College Board partnered with Khan Academy to provide prep material for the Redesigned SAT. From your College Board account, you should find a link to Khan Academy’s free SAT prep material – of course, you must have sufficient data/ Wi-Fi. The advantage of linking your College Board account or having a Khan Academy account is that you can store your progress and get recommendations on which skills you need to work on. (Also, Khan Academy has cool stuff and we hope you’ll visit the website even after the SATs!)
Begin by going through the prep offered by Khan Academy. Do the practice problems that they offer. Don’t start on the Official Tests yet. Some of the prep material are in video format, so Wi-Fi/ a fast & quiet cybercafe will come in handy. If you have limited data bundles, you may skip the videos. You may also find a phone’s screen too inconvenient to study from for long periods, so if you can find a larger screen, the better.
There’s a free diagnostic SAT from Ivy Global. Ivy Global also has a compilation of Redesigned SAT Sample Problems, so use those as well. Browse CrackSAT for more review problems. Both Ivy Global and CrackSAT have Official Practice Tests, but save them for the home stretch!
Khan Academy has 6 Official SAT Practice Tests in downloadable PDFs. Before moving to the next practice test, ensure you’ve fully revised the one you just did such that you’d get 1500+ if you redid it! Remember, there are only 6 Official Tests so you better utilize them fully.
As mentioned earlier, the ACT is an alternative to the Redesigned SAT. You can find lots of ACT Prep Material from CrackACT. Remember to start with the non-official material first, and then do the Official ACT Tests as you near the test date. Make sure you have enough time to do and review all the Official Tests.
SAT Subject Tests
Unlike the ACT and Redesigned SAT, there aren’t many Official Practice Test PDFs floating around. You’ll have to make do with unofficial test prep. As you guessed, CrackSAT has free practice questions and some prep books as well. Kindly note that some of the concepts covered on the SAT Subject Tests were not taught in high school. Furthermore, with the exception of Math IC and Math IIC, you’re not allowed to use a calculator on the SAT Subject Tests – so this is quite different from high school Biology, Physics, and Chemistry.
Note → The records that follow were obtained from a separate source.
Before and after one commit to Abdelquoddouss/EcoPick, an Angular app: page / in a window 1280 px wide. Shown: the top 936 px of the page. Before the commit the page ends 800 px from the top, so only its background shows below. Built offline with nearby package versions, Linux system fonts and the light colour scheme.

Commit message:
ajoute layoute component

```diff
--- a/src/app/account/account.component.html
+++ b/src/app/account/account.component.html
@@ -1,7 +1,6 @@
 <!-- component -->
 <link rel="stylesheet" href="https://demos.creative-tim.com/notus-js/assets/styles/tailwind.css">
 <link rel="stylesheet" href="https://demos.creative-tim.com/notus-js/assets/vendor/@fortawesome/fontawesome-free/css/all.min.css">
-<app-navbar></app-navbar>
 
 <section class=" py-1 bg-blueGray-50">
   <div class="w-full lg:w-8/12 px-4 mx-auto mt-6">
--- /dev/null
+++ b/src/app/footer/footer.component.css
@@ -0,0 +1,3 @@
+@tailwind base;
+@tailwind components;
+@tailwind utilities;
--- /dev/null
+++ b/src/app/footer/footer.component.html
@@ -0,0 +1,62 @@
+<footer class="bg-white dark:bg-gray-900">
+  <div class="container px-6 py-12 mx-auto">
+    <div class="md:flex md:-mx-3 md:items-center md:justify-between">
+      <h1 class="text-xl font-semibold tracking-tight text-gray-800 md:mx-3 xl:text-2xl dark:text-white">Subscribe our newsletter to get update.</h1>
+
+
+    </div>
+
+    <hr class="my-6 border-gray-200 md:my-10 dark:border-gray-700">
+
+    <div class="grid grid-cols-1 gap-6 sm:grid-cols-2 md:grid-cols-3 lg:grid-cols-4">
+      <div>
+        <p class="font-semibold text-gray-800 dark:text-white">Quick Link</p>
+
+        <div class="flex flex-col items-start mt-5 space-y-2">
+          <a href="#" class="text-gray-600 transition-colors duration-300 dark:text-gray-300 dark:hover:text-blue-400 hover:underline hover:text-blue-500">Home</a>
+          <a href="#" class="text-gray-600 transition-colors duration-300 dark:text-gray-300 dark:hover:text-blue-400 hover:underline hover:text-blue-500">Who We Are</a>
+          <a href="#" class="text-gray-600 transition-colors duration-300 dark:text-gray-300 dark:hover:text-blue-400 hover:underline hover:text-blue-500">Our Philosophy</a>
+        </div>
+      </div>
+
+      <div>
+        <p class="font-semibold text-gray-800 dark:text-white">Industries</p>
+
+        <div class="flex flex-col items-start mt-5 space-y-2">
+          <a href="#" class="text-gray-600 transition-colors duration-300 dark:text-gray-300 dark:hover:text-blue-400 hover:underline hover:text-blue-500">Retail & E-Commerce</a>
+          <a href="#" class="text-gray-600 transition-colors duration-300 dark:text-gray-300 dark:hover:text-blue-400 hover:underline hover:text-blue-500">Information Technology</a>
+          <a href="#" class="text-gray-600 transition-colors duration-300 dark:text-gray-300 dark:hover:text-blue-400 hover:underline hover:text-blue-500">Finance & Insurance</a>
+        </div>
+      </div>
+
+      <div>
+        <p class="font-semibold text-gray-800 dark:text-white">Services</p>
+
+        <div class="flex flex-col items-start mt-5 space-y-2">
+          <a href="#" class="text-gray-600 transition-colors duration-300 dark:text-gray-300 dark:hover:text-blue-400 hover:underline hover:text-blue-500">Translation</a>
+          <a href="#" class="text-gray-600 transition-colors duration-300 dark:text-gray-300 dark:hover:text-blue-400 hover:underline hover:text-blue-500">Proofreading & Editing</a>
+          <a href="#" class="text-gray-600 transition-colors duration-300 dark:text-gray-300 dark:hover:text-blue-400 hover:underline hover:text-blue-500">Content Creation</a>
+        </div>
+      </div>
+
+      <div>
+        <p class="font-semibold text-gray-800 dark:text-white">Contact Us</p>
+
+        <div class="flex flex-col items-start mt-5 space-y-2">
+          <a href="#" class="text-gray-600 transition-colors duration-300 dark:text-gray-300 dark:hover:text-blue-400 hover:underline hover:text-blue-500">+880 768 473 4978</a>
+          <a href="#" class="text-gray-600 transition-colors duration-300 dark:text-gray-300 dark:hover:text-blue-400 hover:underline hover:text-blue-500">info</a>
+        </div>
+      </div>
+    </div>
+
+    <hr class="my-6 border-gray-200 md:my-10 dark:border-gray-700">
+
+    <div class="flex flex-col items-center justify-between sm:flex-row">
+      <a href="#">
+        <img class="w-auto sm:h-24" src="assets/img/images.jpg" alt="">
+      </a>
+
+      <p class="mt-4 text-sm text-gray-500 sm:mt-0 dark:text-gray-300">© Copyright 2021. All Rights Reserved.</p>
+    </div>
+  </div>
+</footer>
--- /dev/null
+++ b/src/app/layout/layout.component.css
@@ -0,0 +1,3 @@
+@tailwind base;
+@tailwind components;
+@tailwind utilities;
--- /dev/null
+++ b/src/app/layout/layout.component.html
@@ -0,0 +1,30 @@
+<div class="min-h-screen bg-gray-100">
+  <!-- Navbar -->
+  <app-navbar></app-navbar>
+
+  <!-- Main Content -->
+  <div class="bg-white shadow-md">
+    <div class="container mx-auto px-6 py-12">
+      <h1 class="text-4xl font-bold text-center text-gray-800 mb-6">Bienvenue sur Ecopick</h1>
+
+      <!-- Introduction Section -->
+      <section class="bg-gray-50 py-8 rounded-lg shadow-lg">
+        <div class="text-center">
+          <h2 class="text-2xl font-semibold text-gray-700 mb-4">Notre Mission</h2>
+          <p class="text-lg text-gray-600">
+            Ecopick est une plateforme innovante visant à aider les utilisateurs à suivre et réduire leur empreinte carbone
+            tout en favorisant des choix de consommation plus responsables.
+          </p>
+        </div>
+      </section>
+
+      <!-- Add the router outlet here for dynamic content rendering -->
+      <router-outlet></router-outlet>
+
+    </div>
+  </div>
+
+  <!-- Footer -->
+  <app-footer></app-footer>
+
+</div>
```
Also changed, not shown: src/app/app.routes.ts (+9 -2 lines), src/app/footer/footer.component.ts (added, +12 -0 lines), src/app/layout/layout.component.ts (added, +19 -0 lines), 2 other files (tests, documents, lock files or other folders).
The general strategy is this: Review the content, then do LOTS of practice tests. Here is some advice from some gurus at College Confidential.
Note: While the gurus endorse a certain book, it doesn’t imply that the book was responsible for stellar scores. Their scores may also have had to do with their high school curriculum. As a KCPE candidate would say, “Don’t put all your eggs in one basket.” Do practice tests from as many books as you can.
Since Kenyan high schools are taught in English, students don’t usually incur difficulties on the TOEFL. The format of the test presents the greatest challenge. After you register for the TOEFL, you’ll get access to test prep material from your TOEFL-iBT account. Take time to familiarize yourself with the test format, e.g. speaking in response to a prompt, while adhering to a time limit. Just like in the SATs, practice helps a great deal when taking the TOEFL.